Where in the data below does the word "components" appear? Copy each line that holds it.

........

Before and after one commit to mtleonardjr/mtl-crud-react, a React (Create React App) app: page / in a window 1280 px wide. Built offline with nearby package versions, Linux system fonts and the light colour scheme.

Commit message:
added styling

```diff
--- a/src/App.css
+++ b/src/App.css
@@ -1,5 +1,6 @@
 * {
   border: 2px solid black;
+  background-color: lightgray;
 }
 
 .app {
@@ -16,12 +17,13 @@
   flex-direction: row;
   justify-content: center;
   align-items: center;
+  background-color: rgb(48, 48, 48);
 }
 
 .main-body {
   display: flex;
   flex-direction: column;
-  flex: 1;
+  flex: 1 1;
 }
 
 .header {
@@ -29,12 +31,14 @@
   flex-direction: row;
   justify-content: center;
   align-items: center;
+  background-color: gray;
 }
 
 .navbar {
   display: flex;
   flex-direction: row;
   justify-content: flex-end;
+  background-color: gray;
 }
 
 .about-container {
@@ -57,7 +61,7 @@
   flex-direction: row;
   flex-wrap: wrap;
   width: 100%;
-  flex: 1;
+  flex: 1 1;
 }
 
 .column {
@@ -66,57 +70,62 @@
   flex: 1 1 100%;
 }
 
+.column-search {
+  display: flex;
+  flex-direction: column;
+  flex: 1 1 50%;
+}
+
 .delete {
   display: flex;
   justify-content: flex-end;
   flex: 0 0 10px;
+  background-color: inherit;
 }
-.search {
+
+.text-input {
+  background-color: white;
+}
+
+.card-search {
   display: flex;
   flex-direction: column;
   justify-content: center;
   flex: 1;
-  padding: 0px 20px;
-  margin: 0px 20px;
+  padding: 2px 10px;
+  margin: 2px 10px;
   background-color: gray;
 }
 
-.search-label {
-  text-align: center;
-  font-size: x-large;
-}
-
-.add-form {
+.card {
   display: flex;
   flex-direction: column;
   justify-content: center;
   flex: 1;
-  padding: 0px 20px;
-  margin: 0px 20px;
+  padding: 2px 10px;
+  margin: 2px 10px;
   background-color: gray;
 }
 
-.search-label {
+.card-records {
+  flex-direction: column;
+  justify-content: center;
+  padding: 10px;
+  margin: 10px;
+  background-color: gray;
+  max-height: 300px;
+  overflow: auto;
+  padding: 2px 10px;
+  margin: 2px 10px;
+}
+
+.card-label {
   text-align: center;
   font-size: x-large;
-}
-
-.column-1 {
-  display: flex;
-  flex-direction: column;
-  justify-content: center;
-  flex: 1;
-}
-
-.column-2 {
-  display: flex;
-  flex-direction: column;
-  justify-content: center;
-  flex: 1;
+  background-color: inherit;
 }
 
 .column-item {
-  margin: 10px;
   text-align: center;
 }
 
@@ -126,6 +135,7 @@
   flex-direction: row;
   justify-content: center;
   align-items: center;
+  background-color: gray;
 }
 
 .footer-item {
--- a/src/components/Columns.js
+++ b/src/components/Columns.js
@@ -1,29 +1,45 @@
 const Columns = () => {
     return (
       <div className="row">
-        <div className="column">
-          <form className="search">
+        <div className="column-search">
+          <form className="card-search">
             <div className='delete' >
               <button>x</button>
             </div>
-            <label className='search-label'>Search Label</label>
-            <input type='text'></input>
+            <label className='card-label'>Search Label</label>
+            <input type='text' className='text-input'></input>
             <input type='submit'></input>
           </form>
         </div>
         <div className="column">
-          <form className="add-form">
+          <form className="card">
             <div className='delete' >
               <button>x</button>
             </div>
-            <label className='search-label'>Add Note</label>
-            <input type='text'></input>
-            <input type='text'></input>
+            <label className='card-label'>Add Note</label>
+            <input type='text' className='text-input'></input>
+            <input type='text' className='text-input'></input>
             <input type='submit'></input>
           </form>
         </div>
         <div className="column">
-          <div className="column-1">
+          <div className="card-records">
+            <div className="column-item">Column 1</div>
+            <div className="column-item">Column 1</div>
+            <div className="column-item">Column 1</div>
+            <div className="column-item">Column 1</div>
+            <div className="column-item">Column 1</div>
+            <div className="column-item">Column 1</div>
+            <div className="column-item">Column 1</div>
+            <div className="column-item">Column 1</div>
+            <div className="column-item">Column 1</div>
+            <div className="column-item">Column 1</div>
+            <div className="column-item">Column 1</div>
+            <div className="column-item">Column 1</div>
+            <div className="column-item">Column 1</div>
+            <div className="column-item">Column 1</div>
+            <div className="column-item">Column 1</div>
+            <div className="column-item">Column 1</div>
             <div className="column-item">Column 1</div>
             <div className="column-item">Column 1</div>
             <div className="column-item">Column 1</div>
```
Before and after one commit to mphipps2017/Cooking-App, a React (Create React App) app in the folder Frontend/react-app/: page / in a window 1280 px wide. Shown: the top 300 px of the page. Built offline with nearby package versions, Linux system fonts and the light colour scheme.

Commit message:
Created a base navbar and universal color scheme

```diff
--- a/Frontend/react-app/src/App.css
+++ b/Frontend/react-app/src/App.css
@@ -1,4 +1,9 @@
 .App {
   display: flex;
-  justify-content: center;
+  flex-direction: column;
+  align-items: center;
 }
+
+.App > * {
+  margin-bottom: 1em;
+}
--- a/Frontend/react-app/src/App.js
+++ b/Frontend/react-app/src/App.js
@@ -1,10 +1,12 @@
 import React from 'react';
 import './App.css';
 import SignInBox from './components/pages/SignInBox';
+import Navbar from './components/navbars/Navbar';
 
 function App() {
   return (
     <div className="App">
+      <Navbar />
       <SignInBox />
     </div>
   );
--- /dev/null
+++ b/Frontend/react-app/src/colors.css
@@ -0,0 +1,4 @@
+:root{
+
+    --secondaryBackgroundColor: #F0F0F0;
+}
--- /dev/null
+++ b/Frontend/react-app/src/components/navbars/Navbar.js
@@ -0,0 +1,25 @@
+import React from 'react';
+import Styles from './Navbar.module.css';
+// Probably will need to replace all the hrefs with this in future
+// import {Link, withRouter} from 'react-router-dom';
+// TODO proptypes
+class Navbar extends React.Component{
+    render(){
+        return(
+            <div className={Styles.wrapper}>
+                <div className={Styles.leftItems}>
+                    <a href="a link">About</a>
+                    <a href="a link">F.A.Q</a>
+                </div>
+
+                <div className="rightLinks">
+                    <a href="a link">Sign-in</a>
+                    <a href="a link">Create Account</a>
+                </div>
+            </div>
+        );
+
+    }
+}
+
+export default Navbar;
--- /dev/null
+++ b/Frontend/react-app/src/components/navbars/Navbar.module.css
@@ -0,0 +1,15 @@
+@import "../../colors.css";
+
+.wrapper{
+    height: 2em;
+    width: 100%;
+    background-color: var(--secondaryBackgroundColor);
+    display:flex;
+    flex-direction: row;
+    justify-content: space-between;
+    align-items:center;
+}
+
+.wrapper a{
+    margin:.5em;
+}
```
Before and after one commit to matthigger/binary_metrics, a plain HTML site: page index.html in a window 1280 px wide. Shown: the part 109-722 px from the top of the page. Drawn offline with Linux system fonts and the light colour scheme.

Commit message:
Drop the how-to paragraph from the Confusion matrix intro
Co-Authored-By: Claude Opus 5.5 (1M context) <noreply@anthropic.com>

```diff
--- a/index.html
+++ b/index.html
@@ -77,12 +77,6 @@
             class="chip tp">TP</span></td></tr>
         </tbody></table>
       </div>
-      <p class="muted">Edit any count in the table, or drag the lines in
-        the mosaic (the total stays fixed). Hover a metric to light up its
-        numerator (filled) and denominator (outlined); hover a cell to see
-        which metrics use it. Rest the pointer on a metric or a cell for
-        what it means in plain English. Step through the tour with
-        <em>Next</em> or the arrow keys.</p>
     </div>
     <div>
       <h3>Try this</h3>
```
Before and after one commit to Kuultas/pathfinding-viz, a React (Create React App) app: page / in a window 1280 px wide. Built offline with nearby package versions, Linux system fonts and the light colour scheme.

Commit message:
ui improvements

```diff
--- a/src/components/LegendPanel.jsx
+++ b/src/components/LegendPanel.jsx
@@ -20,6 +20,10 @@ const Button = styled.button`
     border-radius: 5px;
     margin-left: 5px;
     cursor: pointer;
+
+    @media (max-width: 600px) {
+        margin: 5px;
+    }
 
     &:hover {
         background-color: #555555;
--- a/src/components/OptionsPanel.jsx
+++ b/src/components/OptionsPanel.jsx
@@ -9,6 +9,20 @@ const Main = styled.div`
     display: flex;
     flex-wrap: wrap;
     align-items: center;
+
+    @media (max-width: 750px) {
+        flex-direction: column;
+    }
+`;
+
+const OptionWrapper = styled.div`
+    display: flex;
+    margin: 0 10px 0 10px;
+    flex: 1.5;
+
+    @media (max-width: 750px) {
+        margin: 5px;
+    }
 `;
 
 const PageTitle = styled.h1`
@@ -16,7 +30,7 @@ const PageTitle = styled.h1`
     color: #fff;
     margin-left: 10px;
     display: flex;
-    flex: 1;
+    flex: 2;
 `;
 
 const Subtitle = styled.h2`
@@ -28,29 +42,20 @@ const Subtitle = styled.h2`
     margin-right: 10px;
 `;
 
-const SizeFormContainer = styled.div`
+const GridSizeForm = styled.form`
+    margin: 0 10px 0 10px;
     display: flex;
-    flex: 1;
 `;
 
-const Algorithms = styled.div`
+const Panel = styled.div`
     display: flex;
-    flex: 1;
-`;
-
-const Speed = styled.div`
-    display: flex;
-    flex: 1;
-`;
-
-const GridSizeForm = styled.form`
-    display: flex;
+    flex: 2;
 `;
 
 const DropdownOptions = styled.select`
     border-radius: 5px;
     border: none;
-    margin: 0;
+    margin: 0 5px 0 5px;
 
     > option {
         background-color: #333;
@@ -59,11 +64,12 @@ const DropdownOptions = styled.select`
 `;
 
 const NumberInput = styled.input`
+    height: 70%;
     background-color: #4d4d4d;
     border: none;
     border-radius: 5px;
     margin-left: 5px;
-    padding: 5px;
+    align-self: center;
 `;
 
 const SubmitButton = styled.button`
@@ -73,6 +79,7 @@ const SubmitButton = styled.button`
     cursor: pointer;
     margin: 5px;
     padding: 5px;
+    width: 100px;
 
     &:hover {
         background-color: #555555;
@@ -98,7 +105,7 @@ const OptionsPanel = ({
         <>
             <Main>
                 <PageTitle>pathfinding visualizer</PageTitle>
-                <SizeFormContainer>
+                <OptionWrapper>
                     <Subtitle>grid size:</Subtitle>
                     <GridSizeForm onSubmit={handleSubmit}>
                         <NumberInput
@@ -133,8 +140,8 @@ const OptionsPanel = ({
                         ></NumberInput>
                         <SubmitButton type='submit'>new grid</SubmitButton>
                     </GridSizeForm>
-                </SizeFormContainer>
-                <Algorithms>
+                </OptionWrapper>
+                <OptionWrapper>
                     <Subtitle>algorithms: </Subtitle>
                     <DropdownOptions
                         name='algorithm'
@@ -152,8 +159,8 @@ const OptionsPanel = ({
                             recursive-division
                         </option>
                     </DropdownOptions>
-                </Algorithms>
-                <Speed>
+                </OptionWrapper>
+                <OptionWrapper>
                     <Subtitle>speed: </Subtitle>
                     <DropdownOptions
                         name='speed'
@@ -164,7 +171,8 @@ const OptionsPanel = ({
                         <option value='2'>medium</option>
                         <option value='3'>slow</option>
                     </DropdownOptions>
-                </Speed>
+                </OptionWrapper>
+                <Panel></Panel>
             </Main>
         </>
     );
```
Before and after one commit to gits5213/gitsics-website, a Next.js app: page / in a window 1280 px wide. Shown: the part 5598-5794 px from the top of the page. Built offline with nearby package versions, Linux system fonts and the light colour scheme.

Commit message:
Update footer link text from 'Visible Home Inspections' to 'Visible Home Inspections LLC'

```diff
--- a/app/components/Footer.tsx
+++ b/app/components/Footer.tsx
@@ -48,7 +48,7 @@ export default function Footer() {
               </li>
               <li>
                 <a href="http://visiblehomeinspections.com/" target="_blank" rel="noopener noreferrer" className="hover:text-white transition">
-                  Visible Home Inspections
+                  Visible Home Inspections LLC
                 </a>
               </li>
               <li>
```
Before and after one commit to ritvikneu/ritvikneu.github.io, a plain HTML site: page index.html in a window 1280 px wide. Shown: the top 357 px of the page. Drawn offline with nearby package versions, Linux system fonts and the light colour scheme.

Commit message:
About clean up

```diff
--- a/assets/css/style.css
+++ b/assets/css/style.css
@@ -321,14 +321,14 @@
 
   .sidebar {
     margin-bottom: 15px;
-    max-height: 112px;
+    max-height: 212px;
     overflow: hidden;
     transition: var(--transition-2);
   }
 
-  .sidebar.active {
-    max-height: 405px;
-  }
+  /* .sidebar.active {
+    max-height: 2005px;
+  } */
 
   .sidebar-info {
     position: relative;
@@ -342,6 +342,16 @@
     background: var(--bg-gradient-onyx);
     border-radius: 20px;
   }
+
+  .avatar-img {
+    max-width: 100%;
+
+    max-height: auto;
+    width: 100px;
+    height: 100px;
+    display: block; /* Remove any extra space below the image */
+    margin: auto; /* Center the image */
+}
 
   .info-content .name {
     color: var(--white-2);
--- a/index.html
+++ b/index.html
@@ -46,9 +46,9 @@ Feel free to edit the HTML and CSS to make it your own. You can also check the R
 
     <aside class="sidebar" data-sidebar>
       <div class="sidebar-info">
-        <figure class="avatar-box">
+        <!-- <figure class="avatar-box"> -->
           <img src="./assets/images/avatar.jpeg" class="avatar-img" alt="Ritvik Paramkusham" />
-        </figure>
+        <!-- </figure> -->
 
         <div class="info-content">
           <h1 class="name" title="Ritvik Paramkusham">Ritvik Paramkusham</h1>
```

........

--- Solution to the problem ---
--- a/src/components/Columns.js
+++ b/src/components/Columns.js
 import SignInBox from './components/pages/SignInBox';
+import Navbar from './components/navbars/Navbar';
+++ b/Frontend/react-app/src/components/navbars/Navbar.js
+++ b/Frontend/react-app/src/components/navbars/Navbar.module.css
--- a/src/components/LegendPanel.jsx
+++ b/src/components/LegendPanel.jsx
--- a/src/components/OptionsPanel.jsx
+++ b/src/components/OptionsPanel.jsx
--- a/app/components/Footer.tsx
+++ b/app/components/Footer.tsx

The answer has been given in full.